The eclipse will be visible on a path from northwestern Texas through New Mexico, northeastern Arizona, southern Utah, Nevada, northern California and southwestern Oregon late in the day on May 20.
As the sun continues its path, the eclipse will then be visible over the North Pacific, in southern Japan and southern China on the morning of May 21.
"I recommend anyone who has the chance to see this, because while they do happen occasionally, it's a fairly rare event," said Jeffrey Newmark, a solar physics specialist with NASA. "It's a neat thing to see."
The last annular eclipse appeared in the United States in 1994.
More than 1,000 people may flood the small town of Kanarraville, Utah -- population 300 -- to get one of the best views of Sunday's event, said Bonnie Char, spokeswoman for the Cedar City-Brian Head Tourism Bureau.
County and town authorities plan to provide everything from food to portable toilets to accommodate the crowds, and sheriff's deputies and police officers will be directing traffic, Char said. The town is calling the eclipse "the ring of fire."
The Brian Head Resort is opening its ski lift so people watch the eclipse from atop the mountain peak of more than 11,000 feet. For $8, visitors will get a ride up the mountain and solar glasses with which to view the eclipse before the sun sets behind the nearby mountains, Char said.
The Fleischmann Planetarium at the University of Nevada, Reno and the Chabot Space and Science Center in Oakland, California, are among those holding viewing parties.
The CapRock Winery in Lubbock, Texas, is inviting people to sit outside on blankets -- glass of wine in hand -- to see the eclipse. Eclipse viewers can also sit among the ancient springs of the Lubbock Lake Landmark at an event hosted by the South Plains Astronomy Club.
Professors, staff, students and amateur astronomers plan to gather at New Mexico Tech's Magdalena Ridge Observatory, where several telescopes made for solar viewing will be used, said physics student Curtis Warren.

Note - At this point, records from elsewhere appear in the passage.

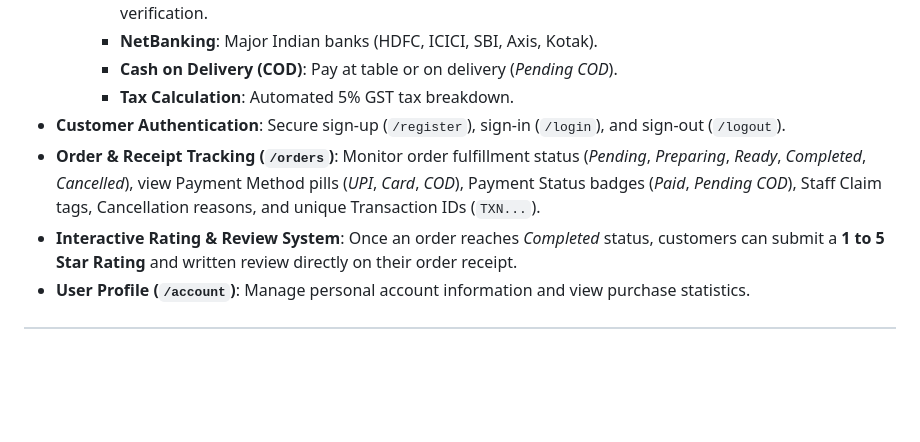
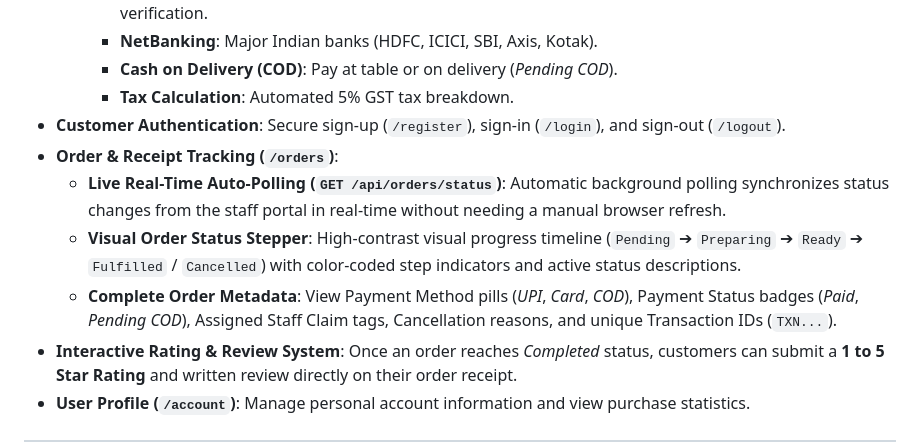
Before and after one commit to sanjeevsenapati/teachar.in, a Markdown page: README.md, the part around the change. Rendered like a GitHub page; blank space fills up the shorter version.

Commit message:
docs: sync AGENTS.md and README.md with real-time order tracking features

```diff
--- a/README.md
+++ b/README.md
@@ -57,7 +57,10 @@ A modern, high-performance, and responsive web application for **TEACHAR**, buil
     - **Cash on Delivery (COD)**: Pay at table or on delivery (*Pending COD*).
     - **Tax Calculation**: Automated 5% GST tax breakdown.
 - **Customer Authentication**: Secure sign-up (`/register`), sign-in (`/login`), and sign-out (`/logout`).
-- **Order & Receipt Tracking (`/orders`)**: Monitor order fulfillment status (*Pending*, *Preparing*, *Ready*, *Completed*, *Cancelled*), view Payment Method pills (*UPI*, *Card*, *COD*), Payment Status badges (*Paid*, *Pending COD*), Staff Claim tags, Cancellation reasons, and unique Transaction IDs (`TXN...`).
+- **Order & Receipt Tracking (`/orders`)**:
+  - **Live Real-Time Auto-Polling (`GET /api/orders/status`)**: Automatic background polling synchronizes status changes from the staff portal in real-time without needing a manual browser refresh.
+  - **Visual Order Status Stepper**: High-contrast visual progress timeline (`Pending` ➔ `Preparing` ➔ `Ready` ➔ `Fulfilled` / `Cancelled`) with color-coded step indicators and active status descriptions.
+  - **Complete Order Metadata**: View Payment Method pills (*UPI*, *Card*, *COD*), Payment Status badges (*Paid*, *Pending COD*), Assigned Staff Claim tags, Cancellation reasons, and unique Transaction IDs (`TXN...`).
 - **Interactive Rating & Review System**: Once an order reaches *Completed* status, customers can submit a **1 to 5 Star Rating** and written review directly on their order receipt.
 - **User Profile (`/account`)**: Manage personal account information and view purchase statistics.
 
```
Also changed, not shown: AGENTS.md (+4 -1 lines).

"I'm very excited about the event," he told CNN. "MRO sits on top of South Baldy Mountain, at about 10,000 feet. I've never before seen an annular eclipse so I'm not really sure what exactly to expect, though my guess is that it will be quite spectacular."
The whole eclipse will last for a couple of hours as the moon passes in front of the sun, creating a partial eclipse. The actual annular portion, in which the sun appears as a thin ring, will be about four minutes long, Newmark said.
More than 80% of the sun will be blocked out during the apex, he said. Outside of the eclipse's narrow path of less than 200 feet, people will be able to see only a partial eclipse.
"This will cause less change in the daylight than you might think," said Alan MacRobert, a senior editor at Sky & Telescope magazine. "Moderately thin clouds would dim the sunlight more. And if you're where the eclipse is only partial, the dimming will be less."
Newmark said people should not peer up at the sky to view the solar event without special viewing equipment. Viewing the sun with the naked eye can cause blindness.
Eclipse glasses, welder's goggles or an astronomer's filter made for sun viewing are recommended if people want to look skyward.
Another way to view the eclipse is by using binoculars and telescopes to project an image of it on the ground, Newmark said. Point the binoculars or telescopes at the sun without looking through the lenses and aim the other end onto a piece of paper or cardboard.
In northern Utah, "ecliptomaniacs" are planning to travel south to view the event, said the Salt Lake Astronomical Society's Patrick Wiggins. He is planning to lead his own contingent to the Cedar City area.
He said astronomy club members "realize they could either drive four hours to see the eclipse or wait 11 years for the next one."
Wiggins said he always looks forward to seeing people's reactions to an eclipse.
"You get everything from stoic, staring into the sky ... to people breaking down and crying, they're just so moved," he said.